Security Experts:

Mobile Firm Takes on Android Decompiler With New Tool

Mobile app development and IT services company RIIS has released a new security tool designed to prevent Android decompilation by hackers on mobile devices.

Dubbed HoseDex2Jar, the tool keeps hackers from using the Dex2Jar tool to decompile Android applications and access data. According to the company, Dex2Jar converts Android APKs into Java .jar files. With the tool, attackers can decompile the .jar file using JD-GUI or JAD into readable source code, revealing all proprietary source code and any information stored on backend databases.

"Developers can take steps such as using tools like ProGuard to obfuscate their code, but up until now, it has been impossible to prevent someone from decompiling an app," said Godfrey Nolan, RIIS president. "We realized if there was a way to stop Dex2Jar, we would stop all Android decompilation. HoseDex2Jar does just that.  It stops Dex2Jar by inserting harmless code in an Android APK that confuses and disables Dex2Jar and protects the code from decompilation."

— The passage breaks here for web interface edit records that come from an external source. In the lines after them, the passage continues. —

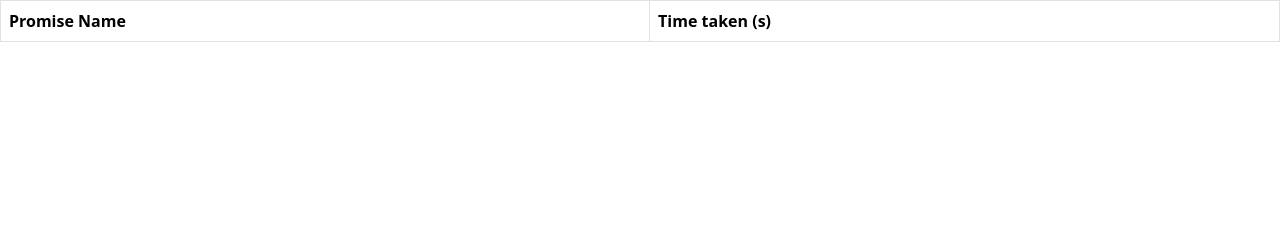
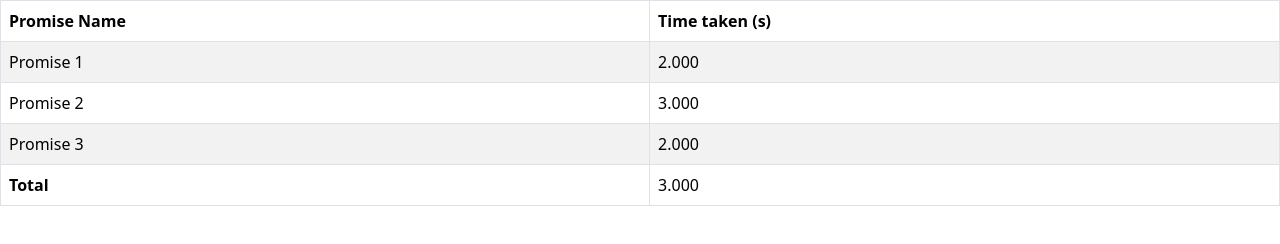
Before and after one commit to acciojob/wait-for-multiple-promises-RohitAwase, a website: page main.html in a window 1280 px wide. Drawn offline with nearby package versions, Linux system fonts and the light colour scheme.

Commit message:
created a submission

```diff
--- a/main.html
+++ b/main.html
@@ -20,7 +20,11 @@
           <th>Time taken (s)</th>
         </tr>
       </thead>
-      <tbody id="output"></tbody>
+      <tbody id="output">
+		  <tr>
+               <td colspan="2">Loading...</td>
+          </tr>
+	  </tbody>
     </table>
 
     <script type="text/javascript" src="./script.js"></script>
--- a/script.js
+++ b/script.js
@@ -1 +1,46 @@
-//your JS code here. If required.
+
+const output = document.getElementById("output");
+
+function createPromise() {
+  const time = Math.floor(Math.random() * 3) + 1;
+
+  return new Promise((resolve) => {
+    setTimeout(() => {
+      resolve(time);
+    }, time * 1000);
+  });
+}
+
+const startTime = Date.now();
+
+const promises = [
+  createPromise(),
+  createPromise(),
+  createPromise()
+];
+
+Promise.all(promises).then((results) => {
+  const totalTime = (Date.now() - startTime) / 1000;
+
+  output.innerHTML = "";
+
+  results.forEach((time, index) => {
+    const row = document.createElement("tr");
+
+    row.innerHTML = `
+      <td>Promise ${index + 1}</td>
+      <td>${time.toFixed(3)}</td>
+    `;
+
+    output.appendChild(row);
+  });
+
+  const totalRow = document.createElement("tr");
+
+  totalRow.innerHTML = `
+    <td><strong>Total</strong></td>
+    <td>${totalTime.toFixed(3)}</td>
+  `;
+
+  output.appendChild(totalRow);
+});
```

Earlier this year, Arxan Technologies issued a report that noted 92 percent of the Top 100 paid iOS applications  and 100 percent of the Top 100 paid Google Android applications had hacked versions available in app markets. The report noted that Android Java apps in particular are trivial to decompile back to source code, and that native Android and iOS apps are relatively easy to reverse engineer as well.

"To crack an Android app, hackers can download the app on another machine (e.g., Mac) and run a tool (e.g., apktool) to unpackage the app and disassemble its Dalvik bytecode," the report notes. Dalvik is the process virtual machine in Google Android's operating system.

"They analyze the disassembled code or use tools (e.g., dex2jar and a Java decompiler) to decompile Dalvik bytecode to Java source code and analyze the source code," the report continues. "They can make changes to disable license checks (or other modifications) and repackage the app and resign it."

In a demonstration with SecurityWeek, Kevin McNamee of Kindsight Security Labs showed how a hacker could use the developer tool "apktool" to decompile the game Angry Birds. When finished, he could see the source code and directories. He then copied the malicious Java program into the "com" directory.

According to RIIS, the new tool represents a step forward in protecting applications from this kind of behavior.

"We're now able to go a step beyond obfuscation and prevent hackers from decompiling an APK into readable java code," Nolan said. "This is huge for companies with Android apps available on Google Play."